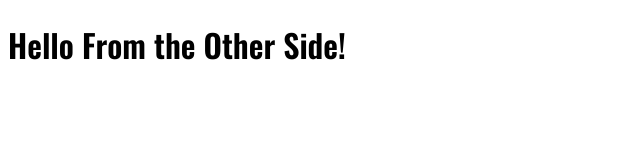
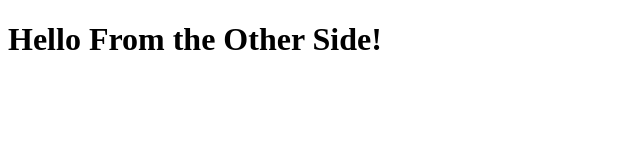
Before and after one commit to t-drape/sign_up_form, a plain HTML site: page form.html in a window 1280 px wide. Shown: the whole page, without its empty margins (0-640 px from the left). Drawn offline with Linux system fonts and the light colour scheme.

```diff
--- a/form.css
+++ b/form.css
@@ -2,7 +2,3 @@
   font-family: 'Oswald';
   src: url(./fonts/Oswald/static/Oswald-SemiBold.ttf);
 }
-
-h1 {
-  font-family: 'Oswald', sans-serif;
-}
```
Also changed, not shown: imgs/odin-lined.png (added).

--

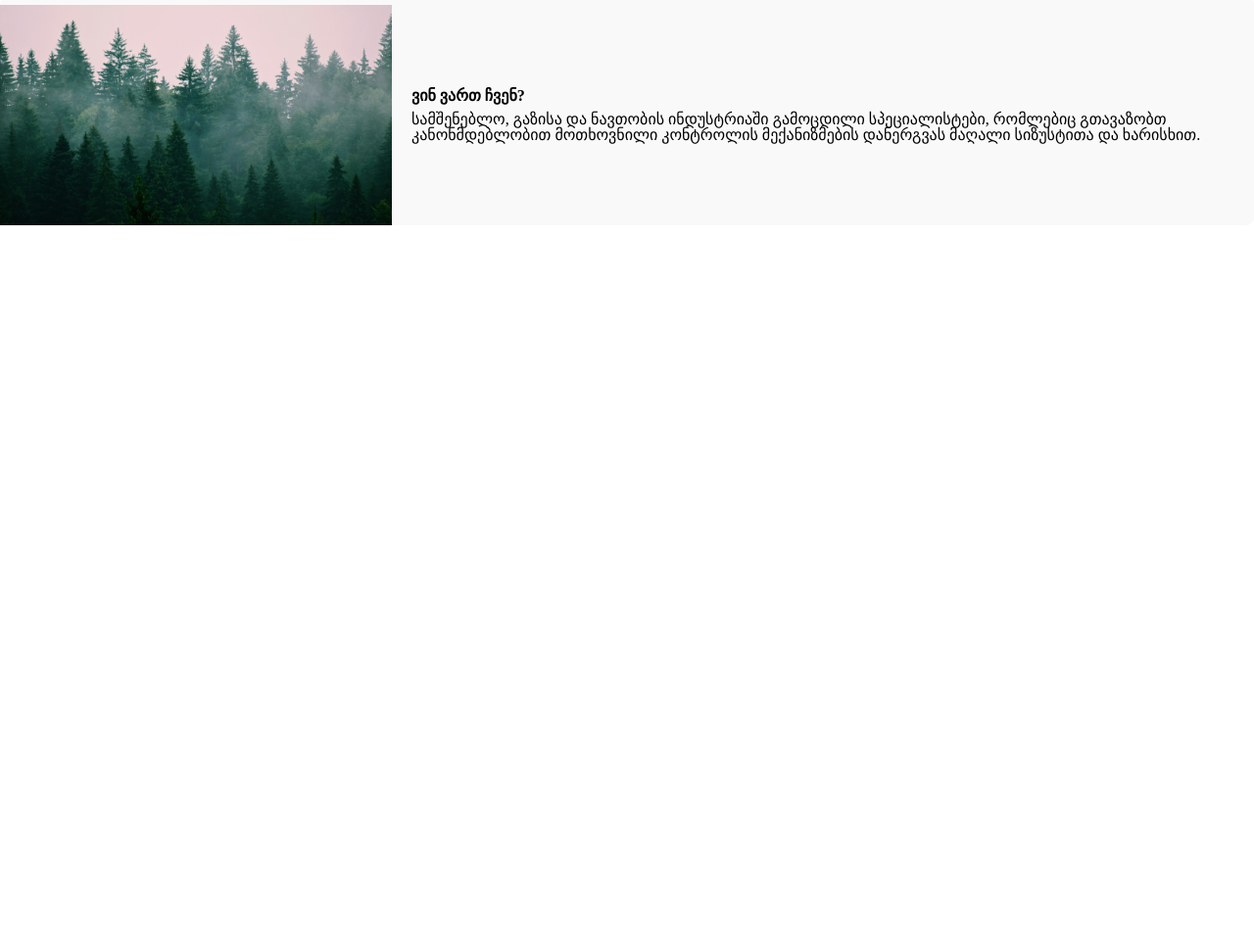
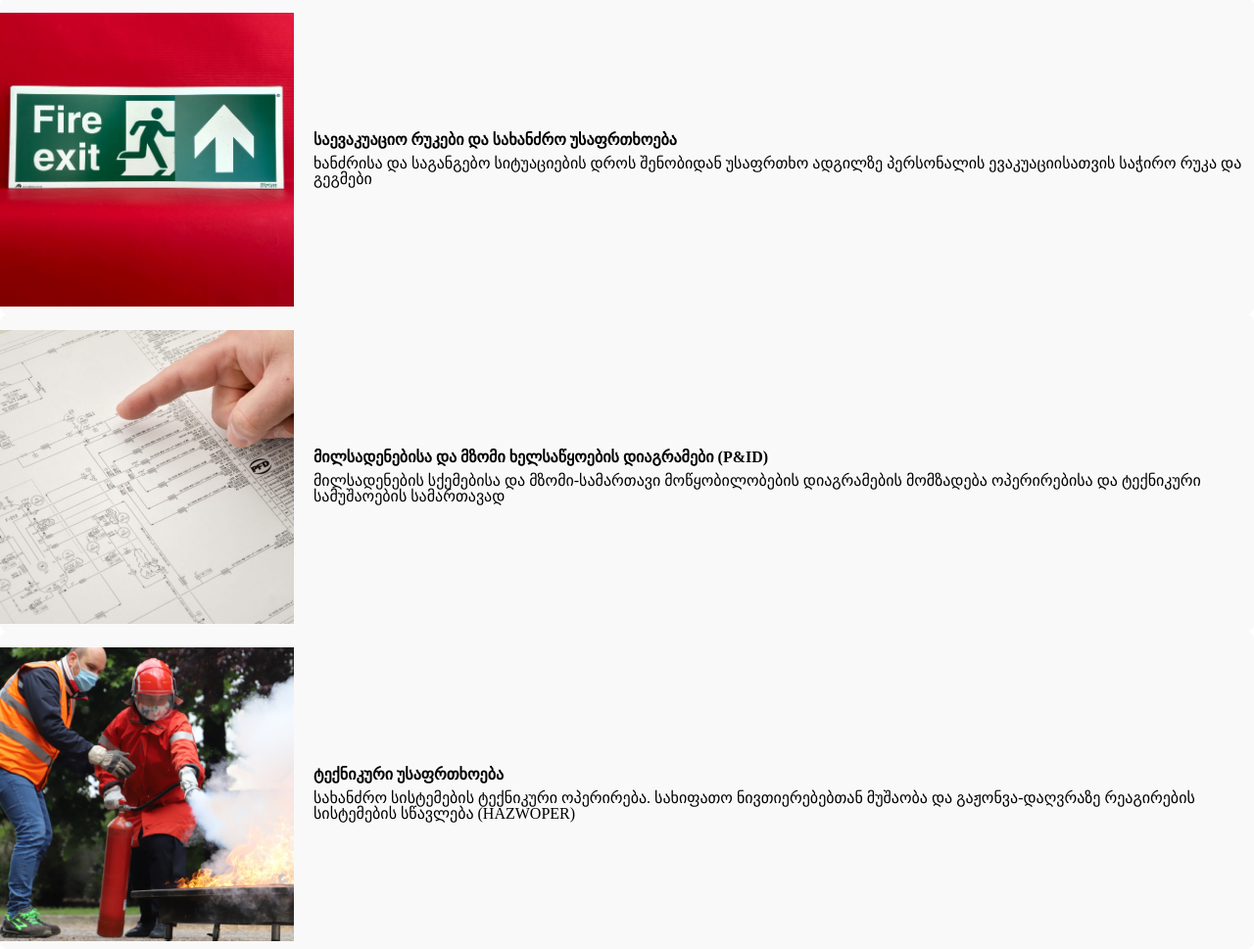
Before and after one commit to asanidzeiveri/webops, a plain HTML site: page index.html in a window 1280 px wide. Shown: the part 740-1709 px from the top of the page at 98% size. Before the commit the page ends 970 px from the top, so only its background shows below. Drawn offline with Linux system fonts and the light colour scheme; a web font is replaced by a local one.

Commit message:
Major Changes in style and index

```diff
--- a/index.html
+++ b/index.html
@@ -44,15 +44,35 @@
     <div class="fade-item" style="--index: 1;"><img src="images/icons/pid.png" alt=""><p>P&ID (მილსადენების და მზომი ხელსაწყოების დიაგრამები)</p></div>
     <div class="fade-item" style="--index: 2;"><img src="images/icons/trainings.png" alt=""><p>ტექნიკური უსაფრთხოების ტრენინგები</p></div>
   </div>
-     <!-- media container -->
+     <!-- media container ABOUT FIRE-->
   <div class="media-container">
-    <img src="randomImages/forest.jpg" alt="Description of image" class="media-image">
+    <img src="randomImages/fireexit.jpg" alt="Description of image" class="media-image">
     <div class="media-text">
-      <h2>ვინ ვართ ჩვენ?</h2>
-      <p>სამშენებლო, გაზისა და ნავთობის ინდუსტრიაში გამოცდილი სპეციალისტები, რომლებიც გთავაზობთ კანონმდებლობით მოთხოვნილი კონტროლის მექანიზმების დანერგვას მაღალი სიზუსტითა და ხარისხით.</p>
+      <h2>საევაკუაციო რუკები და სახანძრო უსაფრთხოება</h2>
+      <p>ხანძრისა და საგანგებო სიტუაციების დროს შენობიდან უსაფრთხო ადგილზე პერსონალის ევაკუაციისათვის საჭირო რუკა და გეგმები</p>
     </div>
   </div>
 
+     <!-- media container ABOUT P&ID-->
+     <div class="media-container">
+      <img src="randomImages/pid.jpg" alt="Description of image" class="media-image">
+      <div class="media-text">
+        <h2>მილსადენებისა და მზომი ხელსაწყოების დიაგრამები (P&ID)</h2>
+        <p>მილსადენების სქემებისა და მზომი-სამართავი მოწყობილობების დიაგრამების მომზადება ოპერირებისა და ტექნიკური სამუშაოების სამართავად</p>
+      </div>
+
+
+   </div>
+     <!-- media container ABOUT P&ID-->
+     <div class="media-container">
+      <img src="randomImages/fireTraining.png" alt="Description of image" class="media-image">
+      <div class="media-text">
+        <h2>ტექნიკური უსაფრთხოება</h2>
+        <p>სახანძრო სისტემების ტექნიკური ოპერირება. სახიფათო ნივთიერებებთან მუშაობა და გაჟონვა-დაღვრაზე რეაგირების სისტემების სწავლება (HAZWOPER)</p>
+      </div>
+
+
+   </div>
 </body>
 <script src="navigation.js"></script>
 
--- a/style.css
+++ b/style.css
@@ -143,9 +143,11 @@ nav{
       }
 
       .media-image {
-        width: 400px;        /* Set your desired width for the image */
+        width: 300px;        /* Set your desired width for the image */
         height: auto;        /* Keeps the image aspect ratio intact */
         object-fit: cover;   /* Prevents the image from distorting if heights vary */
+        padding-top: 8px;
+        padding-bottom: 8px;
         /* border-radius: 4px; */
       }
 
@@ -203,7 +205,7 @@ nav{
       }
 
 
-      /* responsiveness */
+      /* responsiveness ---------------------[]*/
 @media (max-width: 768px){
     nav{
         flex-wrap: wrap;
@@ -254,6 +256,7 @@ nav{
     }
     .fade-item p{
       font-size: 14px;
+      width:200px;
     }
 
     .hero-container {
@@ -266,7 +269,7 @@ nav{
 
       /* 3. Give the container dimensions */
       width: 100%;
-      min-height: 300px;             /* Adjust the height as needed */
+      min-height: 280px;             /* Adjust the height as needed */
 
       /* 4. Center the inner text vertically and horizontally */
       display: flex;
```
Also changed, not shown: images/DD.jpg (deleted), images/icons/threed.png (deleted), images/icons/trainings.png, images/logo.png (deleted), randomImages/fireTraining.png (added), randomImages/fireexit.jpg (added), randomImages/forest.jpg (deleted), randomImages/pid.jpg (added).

[EXERCISE GOAL] Note every line in the material with "უსაფრთხოება" and copy it.

[FINISHED EXERCISE]
+      <h2>საევაკუაციო რუკები და სახანძრო უსაფრთხოება</h2>
+        <h2>ტექნიკური უსაფრთხოება</h2>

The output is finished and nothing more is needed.